_What is being asked:_ Copy, from the entries below, each line where the word "shown" can be found.

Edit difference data
____________
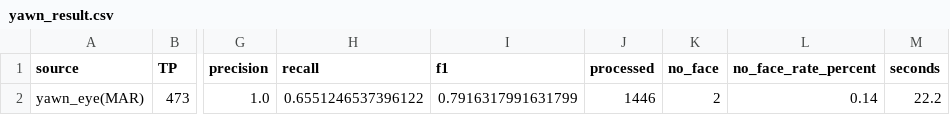
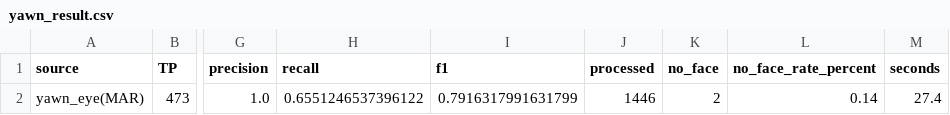
Before and after one commit to NinhHTK/ComputerVision-Project, a CSV file: code/results/yawn_result.csv, drawn as a sheet; only a part is shown, gaps mark what is left out; the diff names each change by its address in the sheet, - before the commit and + after, or states it on an @@ line.

```diff
--- a/code/results/yawn_result.csv
+++ b/code/results/yawn_result.csv
-M2 (seconds): 22.2
+M2 (seconds): 27.4
```
Also changed, not shown: 14 other files.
____________
_Task solution:_
Before and after one commit to NinhHTK/ComputerVision-Project, a CSV file: code/results/yawn_result.csv, drawn as a sheet; only a part is shown, gaps mark what is left out; the diff names each change by its address in the sheet, - before the commit and + after, or states it on an @@ line.
Also changed, not shown: 14 other files.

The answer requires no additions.